I think if you are making a film about the social collective you are also making a public intervention, politically you are making an intervention and you choose cinema to do it. When you are doing that, why is there a diffidence or hesitation to articulate a political position? To me it raises questions about aesthetics and politics; does the style of filmmaking determine your politics? Or does the way of looking determine your politics and style, which, of course, could be poetic.
Some of the issues that face documentary filmmakers in India have historically related to distribution and audiences, but contemporary India is an image-and-media-saturated environment. Is this also a challenge?
The issue of resources always remains. It is very impressive that so many people are still working given the desperate lack of resources. But the good news is that there are more exhibition forums and mini-festivals where people watch films.
The challenge for a filmmaker like myself is how to deal with a very complex reality. It is not only at the stage of formal or creative planning but requires creating processes where people are comfortable with being filmed and feel that it is worth their participation. Cable television and 24-hour news and current affairs have created a situation where people are very media aware and understand how they might be represented or misrepresented.
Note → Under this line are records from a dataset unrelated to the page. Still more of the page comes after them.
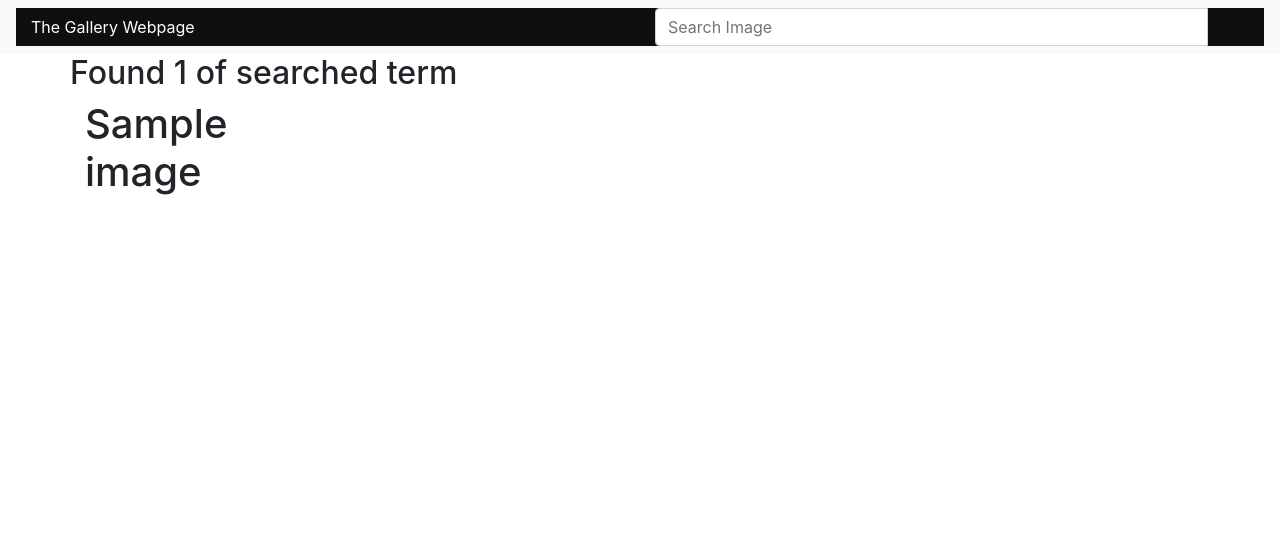
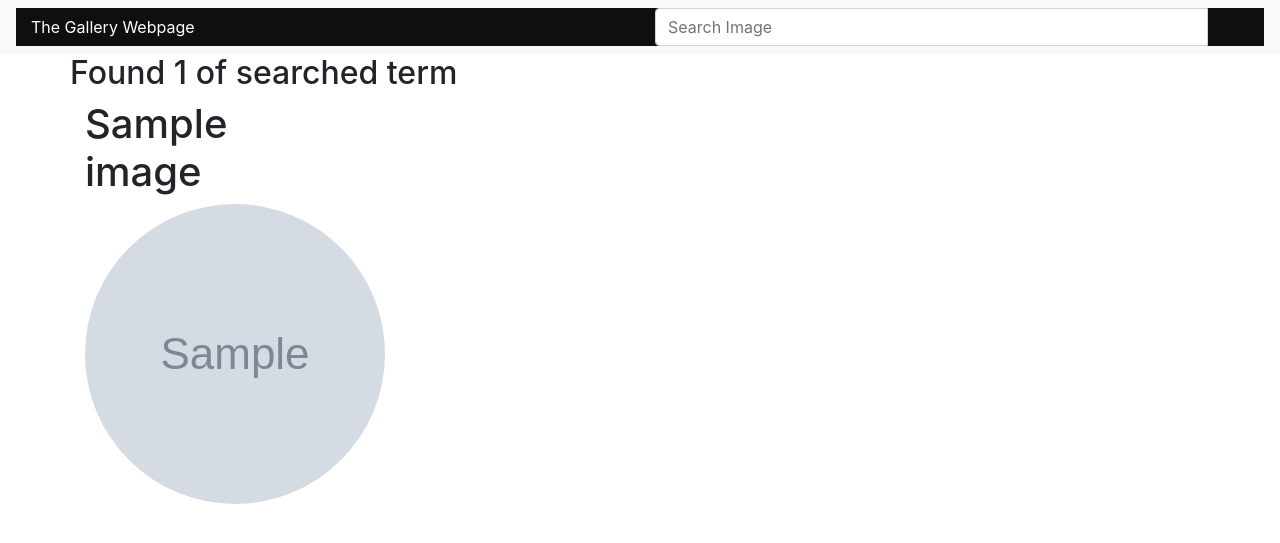
Before and after one commit to YVONNEANYANGO/Gallery-Webpage, a Django app: template photos/templates/all-photos/search.html in a window 1280 px wide. Shown: the top 543 px of the page. Run offline with Django 3.2, Linux system fonts and the light colour scheme; tables that the repository leaves empty hold one stand-in row (values such as "Sample post"); the template is opened without the code that fills it: values that come from a table or form of the project are taken from there, most other values are stand-ins (such as "Sample title", 1, 10 or a date in 2020); grey boxes marked "Sample" are stand-in pictures; some libraries are stand-ins or nearby versions.

Commit message:
add images to the searched category

```diff
--- a/photos/templates/all-photos/search.html
+++ b/photos/templates/all-photos/search.html
@@ -17,6 +17,7 @@
         {% for image in images %}
         <div class="col-sm-6 col-md-3">
             <h1>{{image.name}}</h1>
+            <img style="border-radius: 100%" height="300" width="300" src="{{image.image.url}}" alt="Photos">
             <!-- <h>{{image.image.url}}</h1> -->
         </div>
         {% endfor %}
```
They are also filming themselves – so the relationship to image has changed and the potential film participants have a different level of visual literacy and consciousness of representation. In this setting, the challenge is to create a process that takes this into account and remains accountable to the people one is filming.